By the end of my third night at Aba House, I had heard fourteen stories. Cephus Mensah Amabale told a story about a beautiful woman from a wealthy family with more suitors than she could count. Her family constructed a series of tests to determine which man really loved her for herself rather than for her money or her looks. Ben Kwao Adipah told a story about a chief’s wife who is unable to give him a boy child so he keeps marrying more and more wives, all of whom have girls.
But it was time to leave Nungua and travel along the coast to Kopeyia, another cultural compound specializing in drumming. On the way we stopped at Keta for lunch outdoors on the beach: fried tilapia caught that morning and fou fou (pounded cassava) with “red red,” a spicy sauce made with vegetables and red peppers. I pictured Tortoise’s wife pounding those red peppers on her granite stone.
At every beach we passed in our un-air conditioned van, we watched fishermen in brightly painted wooden fishing boats bobbing on the waves and women sorting many different kinds of fish in wooden baskets. We went to market day in Denu and everything was for sale from shoes to auto parts to towering piles of mangoes. We saw what amounted to a “fish aisle” with twenty or thirty women selling every kind of fresh and dried fish from their baskets.
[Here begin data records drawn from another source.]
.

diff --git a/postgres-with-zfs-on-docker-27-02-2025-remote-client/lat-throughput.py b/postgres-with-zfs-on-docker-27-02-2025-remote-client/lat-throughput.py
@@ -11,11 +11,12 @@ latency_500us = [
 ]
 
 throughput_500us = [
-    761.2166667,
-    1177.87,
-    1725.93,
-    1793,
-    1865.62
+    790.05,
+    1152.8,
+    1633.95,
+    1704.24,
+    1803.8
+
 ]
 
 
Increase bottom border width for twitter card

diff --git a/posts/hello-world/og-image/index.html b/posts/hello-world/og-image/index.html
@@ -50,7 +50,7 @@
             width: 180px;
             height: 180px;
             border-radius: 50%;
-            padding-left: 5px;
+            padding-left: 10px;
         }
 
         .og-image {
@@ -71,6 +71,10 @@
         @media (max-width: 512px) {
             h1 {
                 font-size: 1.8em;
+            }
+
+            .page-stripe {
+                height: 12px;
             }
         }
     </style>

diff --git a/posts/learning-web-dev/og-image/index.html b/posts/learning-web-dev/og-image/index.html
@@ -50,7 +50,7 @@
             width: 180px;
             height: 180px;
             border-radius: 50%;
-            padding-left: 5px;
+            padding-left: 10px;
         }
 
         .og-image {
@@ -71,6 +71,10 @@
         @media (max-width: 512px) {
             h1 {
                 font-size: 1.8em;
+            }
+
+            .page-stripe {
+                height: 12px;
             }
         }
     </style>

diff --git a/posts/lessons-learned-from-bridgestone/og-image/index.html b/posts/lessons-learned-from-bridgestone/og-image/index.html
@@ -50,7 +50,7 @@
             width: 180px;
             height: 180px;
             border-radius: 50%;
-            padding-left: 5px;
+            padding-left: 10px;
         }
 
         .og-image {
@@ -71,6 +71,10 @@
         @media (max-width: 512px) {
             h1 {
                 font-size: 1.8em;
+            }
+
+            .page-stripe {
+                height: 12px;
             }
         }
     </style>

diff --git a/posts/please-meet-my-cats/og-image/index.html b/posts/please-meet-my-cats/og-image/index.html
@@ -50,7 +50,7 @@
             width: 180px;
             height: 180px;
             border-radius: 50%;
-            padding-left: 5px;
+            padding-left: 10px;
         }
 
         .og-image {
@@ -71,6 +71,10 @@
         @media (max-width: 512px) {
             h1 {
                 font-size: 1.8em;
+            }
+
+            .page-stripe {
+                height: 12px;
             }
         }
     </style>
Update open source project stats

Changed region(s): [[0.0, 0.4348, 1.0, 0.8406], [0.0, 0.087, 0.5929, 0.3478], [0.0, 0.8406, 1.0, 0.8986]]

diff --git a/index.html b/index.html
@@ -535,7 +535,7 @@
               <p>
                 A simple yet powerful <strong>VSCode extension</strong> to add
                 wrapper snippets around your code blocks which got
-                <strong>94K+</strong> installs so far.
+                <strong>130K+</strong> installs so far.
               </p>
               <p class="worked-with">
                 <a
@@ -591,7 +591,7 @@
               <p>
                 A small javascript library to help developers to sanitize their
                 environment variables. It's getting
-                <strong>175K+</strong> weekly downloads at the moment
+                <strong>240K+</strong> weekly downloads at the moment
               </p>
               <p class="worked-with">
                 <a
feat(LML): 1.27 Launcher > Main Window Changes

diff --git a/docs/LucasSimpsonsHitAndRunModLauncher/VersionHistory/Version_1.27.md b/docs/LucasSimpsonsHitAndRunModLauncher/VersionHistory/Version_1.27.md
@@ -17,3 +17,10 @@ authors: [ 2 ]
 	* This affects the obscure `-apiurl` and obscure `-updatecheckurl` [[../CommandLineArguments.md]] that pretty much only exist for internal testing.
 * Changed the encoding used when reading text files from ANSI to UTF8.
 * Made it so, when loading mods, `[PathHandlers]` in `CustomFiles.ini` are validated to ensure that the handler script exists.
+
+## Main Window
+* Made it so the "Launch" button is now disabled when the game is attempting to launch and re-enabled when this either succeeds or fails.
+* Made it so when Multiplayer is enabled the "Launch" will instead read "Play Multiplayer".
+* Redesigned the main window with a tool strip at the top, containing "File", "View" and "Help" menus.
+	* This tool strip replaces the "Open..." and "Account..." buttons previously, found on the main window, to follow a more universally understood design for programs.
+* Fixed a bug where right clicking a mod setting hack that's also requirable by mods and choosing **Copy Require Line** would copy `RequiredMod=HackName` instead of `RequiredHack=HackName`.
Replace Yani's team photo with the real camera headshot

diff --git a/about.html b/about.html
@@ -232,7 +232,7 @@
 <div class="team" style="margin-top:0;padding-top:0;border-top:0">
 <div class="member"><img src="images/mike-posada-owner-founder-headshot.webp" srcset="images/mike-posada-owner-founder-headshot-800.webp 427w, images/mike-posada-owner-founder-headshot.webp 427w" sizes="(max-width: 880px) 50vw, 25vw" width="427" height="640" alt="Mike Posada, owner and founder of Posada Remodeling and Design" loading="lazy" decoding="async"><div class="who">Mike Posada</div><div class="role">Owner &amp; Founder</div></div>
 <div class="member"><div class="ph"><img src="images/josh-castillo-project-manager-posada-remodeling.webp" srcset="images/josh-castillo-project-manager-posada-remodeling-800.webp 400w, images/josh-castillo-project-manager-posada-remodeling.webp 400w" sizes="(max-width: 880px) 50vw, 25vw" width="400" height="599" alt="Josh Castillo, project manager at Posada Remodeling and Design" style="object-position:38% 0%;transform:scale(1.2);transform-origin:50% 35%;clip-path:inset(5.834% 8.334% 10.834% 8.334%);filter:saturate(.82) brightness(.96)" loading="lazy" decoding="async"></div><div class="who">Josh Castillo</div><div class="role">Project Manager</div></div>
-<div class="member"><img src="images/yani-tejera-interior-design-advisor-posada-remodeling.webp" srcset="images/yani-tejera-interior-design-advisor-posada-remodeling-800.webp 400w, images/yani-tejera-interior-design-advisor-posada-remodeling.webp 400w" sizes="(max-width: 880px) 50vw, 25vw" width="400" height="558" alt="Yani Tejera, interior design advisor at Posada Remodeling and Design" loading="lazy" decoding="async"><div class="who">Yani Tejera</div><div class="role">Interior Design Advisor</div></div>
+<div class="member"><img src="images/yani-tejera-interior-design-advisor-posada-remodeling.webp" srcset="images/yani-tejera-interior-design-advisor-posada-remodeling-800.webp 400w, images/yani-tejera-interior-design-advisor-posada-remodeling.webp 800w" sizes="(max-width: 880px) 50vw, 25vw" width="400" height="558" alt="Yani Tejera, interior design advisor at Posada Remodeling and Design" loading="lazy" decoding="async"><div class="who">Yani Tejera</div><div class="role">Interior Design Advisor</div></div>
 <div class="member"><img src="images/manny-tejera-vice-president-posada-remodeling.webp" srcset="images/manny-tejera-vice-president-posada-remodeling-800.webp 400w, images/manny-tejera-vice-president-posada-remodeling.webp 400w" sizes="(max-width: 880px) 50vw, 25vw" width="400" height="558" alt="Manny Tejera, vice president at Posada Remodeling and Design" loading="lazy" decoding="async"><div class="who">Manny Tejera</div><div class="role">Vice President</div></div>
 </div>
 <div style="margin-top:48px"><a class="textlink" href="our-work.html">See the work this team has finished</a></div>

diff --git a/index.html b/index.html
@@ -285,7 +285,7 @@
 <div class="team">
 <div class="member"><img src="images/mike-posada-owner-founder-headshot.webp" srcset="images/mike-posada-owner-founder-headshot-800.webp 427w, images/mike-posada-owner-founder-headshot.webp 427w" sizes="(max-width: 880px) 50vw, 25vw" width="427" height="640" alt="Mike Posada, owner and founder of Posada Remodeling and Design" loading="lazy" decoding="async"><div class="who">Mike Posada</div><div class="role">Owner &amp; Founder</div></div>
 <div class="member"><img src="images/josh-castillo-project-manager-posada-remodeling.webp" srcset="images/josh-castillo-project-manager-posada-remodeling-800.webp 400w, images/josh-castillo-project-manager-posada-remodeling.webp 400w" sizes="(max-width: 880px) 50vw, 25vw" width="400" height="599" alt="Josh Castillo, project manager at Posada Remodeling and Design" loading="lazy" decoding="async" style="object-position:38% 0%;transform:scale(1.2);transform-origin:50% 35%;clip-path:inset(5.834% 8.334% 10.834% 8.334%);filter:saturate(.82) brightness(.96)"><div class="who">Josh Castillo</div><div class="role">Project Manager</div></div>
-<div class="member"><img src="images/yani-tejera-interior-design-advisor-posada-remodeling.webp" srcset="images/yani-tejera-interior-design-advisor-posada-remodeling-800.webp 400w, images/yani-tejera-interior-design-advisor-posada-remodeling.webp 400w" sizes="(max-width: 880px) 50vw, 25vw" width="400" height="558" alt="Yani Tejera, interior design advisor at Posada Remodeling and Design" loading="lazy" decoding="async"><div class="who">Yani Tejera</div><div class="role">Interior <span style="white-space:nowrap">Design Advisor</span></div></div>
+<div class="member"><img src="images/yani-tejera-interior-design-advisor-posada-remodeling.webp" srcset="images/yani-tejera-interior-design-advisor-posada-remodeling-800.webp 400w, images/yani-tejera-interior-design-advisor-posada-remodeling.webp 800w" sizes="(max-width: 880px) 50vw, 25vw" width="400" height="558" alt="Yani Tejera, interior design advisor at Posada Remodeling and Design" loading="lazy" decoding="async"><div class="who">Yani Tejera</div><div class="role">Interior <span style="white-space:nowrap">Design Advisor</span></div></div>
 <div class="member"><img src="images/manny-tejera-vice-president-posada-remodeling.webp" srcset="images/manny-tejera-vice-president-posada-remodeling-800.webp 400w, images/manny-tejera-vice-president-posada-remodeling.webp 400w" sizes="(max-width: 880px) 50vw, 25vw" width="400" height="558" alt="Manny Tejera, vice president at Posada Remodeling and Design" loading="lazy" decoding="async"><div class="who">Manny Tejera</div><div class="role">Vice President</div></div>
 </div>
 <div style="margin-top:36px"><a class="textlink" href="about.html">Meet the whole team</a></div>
It had the feel of an auction as men yelled out types of fish and their prices, but not in English!
In Ghana most people speak English but when they speak to each other they use their native language. And also, although most people are Christian or Muslim, many of them practice a much older, animist African religion as well. In the small villages, the native culture--fetish priests, traditional health cures, drumming, dancing, singing, storytelling, and pottery making--is still very much intact.
Happily for tourists, friendliness in Ghana is abundant. In Kopeyia, Kofi Agbeli, our guide at the “Dagbe” compound, organized an evening of storytelling just for us. He told three stories and then I told one. Everyone sang and danced and drummed, for his stories, and for mine as well.
After we left Dagbe, Kofi called the next day to make sure that our travels were going well. At the time we were visiting two “Kente cloth villages” and buying some of the famous (and gorgeous) fabric. We told Kofi that everything was great, little knowing that we would arrive later that day (a Friday afternoon) in the city of Kumasi to find that every hotel was booked. We were hot and tired and getting a little desperate when the third hotel said “no.”
I used my storytelling skills to describe how much we needed a room and this brought quick results. Within ten minutes the hotel clerk introduced us to a former employee who hopped in our van and led us to “The Pink Panther Hotel.” There we were shown to the “Executive Suite.” It had two huge rooms, red velvet couches, an exercise bicycle, a stereo, a microwave, and best of all, air conditioning and two beds.